Karl Ingar Røys, Burmese Days (2014)
Two-channel video installation (Installation View)
17 minutes, with sound
Interview with Karl Ingar Røys after his exhibition Burmese Days at John Jones Project Space, 15 August-27 September 2014 by Ali MacGilp
Karl Ingar Røys latest work Burmese Days (2014) looks at cultural production in Yangon – Burma’s former capital – and how it has managed to co-exist within the political regime.
How did you come to make a film in Yangon?
The trigger was George Orwell, who served as a police officer with the British colonial authorities in Burma for five years, under his real name, Eric Arthur Blair.
The initial idea of making a project in Yangon came from an article I read in a magazine about the Knowledge Exchange Movement, an underground activist publishing agency in Yangon that copied and redistributed political literature to encourage Burmese citizens to think more critically about the society they lived in. Part of their project was to reprint an old, rare copy of George Orwell’s Animal Farm in a Burmese translation. As the government at that time censored all publications they had to work in total secrecy and copy the book in copy-shops away from any prying eyes, not so unlike the setting of Orwell’s Nineteen Eighty-Four.

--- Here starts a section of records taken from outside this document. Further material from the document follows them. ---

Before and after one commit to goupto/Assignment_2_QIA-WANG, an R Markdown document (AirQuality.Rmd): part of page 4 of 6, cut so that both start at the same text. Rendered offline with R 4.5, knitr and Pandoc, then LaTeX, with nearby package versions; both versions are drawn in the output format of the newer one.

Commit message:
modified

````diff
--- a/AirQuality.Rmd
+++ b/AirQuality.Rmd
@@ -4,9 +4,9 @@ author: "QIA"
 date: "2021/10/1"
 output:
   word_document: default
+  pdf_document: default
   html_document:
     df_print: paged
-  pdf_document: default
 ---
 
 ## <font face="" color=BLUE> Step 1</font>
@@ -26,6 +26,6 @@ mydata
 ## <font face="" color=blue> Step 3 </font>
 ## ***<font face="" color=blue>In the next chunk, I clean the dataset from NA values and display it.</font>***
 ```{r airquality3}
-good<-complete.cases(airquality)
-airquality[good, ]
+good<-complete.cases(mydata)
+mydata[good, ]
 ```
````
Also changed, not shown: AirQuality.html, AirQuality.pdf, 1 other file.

The original printing of the Burmese version of Animal Farm was funded by the United States and distributed as anti-socialist propaganda in the 1950s, during the short, chaotic period before the military coup. But the young intellectuals of the time did not warm to it at all, so it didn’t have as much impact as the US probably wished for. It is a kind of historical irony that owning an Orwell book just a few decades later was actually used as evidence that the owner was a Communist. I also read that in Burma many intellectuals looked upon Orwell almost like a prophet, in reference to his Burmese Trilogy. His debut novel Burmese Days describing Burma’s colonial past, Animal Farm’s focus on the military’s failure during the revolution and of course the dystopian Nineteen Eighty-Four, which they said was an accurate description of their suppressed life in Burma.

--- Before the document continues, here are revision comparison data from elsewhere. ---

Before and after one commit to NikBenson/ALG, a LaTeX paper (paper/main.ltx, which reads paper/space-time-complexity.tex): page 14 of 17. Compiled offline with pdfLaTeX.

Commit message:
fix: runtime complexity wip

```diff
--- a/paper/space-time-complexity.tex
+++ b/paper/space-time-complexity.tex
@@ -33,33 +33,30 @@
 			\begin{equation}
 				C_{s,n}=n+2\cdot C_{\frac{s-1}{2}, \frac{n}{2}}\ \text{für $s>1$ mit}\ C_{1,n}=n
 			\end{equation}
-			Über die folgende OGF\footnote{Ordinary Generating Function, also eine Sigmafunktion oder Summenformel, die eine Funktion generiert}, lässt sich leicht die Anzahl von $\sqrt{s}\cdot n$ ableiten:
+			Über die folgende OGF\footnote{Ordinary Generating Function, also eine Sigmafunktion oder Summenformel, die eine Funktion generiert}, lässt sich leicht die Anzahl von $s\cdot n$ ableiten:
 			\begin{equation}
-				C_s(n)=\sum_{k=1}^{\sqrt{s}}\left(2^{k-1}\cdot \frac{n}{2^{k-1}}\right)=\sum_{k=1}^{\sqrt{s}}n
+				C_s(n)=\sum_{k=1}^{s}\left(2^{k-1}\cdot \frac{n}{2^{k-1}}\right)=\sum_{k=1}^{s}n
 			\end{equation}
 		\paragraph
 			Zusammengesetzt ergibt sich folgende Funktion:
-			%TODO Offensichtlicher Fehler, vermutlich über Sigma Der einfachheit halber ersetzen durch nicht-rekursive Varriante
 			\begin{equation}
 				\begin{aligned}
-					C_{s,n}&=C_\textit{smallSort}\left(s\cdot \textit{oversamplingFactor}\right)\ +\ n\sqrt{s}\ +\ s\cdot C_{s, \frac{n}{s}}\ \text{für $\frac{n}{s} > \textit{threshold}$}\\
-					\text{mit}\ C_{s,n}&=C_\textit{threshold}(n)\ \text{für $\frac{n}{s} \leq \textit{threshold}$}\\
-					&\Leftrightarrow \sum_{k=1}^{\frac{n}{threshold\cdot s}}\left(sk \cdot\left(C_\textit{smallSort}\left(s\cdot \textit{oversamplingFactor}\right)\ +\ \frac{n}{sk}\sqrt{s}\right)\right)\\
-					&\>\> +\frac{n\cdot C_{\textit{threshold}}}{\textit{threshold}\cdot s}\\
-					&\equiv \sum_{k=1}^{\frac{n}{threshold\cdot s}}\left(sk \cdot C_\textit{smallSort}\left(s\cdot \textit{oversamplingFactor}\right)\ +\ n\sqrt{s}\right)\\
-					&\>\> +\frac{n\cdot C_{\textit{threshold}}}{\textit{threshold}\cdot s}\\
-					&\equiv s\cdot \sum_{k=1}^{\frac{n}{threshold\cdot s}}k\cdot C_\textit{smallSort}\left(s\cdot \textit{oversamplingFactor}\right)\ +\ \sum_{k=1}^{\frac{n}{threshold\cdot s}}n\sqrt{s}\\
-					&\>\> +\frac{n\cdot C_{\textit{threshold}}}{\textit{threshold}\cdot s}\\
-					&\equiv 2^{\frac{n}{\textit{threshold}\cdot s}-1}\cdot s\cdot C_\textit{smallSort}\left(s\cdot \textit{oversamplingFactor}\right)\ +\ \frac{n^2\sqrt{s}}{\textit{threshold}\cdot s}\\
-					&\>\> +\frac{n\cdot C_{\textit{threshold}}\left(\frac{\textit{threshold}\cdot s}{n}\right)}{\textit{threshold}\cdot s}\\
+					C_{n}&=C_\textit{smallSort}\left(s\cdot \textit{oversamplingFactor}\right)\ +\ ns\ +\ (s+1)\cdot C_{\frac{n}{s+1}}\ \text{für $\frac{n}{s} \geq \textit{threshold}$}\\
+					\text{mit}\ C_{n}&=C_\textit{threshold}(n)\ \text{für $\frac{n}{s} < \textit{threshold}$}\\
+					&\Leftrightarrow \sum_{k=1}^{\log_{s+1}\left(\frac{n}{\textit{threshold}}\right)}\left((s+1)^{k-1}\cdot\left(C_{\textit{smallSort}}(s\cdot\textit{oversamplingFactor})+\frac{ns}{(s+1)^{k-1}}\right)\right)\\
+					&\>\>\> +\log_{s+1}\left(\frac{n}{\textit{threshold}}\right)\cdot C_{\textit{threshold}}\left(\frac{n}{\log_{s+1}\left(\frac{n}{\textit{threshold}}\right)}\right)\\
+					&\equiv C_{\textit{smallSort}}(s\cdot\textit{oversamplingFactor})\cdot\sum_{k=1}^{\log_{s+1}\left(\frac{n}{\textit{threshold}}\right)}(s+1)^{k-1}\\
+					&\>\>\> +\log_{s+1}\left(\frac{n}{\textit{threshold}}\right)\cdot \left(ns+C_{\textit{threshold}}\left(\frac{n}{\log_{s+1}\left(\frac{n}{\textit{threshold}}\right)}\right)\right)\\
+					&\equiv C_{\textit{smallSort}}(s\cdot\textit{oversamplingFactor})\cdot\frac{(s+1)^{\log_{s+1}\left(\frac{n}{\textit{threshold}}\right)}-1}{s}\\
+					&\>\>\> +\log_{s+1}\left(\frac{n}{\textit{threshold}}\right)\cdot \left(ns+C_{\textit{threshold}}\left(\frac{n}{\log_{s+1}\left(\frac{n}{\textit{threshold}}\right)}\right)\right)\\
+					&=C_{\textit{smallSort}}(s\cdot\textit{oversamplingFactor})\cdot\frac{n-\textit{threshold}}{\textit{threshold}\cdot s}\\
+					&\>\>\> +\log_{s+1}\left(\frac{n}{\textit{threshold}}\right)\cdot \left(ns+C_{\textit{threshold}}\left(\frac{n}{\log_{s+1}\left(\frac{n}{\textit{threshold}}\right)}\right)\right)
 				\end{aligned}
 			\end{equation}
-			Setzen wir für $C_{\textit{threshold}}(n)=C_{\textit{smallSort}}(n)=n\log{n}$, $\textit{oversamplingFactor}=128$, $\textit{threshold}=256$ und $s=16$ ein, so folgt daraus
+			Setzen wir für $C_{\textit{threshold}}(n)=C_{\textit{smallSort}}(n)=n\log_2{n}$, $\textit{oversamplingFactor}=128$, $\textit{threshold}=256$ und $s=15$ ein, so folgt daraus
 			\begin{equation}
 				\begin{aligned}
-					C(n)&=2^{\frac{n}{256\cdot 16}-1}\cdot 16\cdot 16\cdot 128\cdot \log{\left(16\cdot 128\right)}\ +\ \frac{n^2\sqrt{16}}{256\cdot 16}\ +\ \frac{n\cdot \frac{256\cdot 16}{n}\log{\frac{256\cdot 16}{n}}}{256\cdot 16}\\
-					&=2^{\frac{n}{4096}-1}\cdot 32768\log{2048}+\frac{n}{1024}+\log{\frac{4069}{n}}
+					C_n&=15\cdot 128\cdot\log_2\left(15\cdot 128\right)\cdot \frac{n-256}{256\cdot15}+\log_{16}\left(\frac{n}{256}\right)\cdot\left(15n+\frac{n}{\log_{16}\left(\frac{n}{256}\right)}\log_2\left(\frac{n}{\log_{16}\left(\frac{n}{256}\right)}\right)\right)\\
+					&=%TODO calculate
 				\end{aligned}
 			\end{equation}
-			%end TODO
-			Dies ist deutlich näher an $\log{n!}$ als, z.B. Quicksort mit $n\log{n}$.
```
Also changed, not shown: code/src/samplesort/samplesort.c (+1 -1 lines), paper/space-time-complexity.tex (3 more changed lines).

Further on, it is also said that the democratic movement, the 88 Generation, which was the prime target of Burma’s regime and its Ministry of Truth, was inspired by Orwell too. In the 1988 uprising the military massacred thousands of 88-Generation members and Aung San Suu Kyi was sentenced to a fifteen-year long house arrest. In 1989, a year after the massacre, a spokesman for the regime uttered the following message on behalf of the government: ‘Truth is the only truth within a certain time. What was once true, need not be true a few months or years later’. In Orwell’s Nineteen Eighty-Four, the ruling party had the slogan: ‘He who controls the past controls the future. He who controls the present controls the past.’ These overlapping connections between reality and Orwellianity motivated me to research the political – and its gestures in contemporary Burmese artistic production, the possibilities for cultural activism.
Could you tell me how you met the artists in your film Burmese Days?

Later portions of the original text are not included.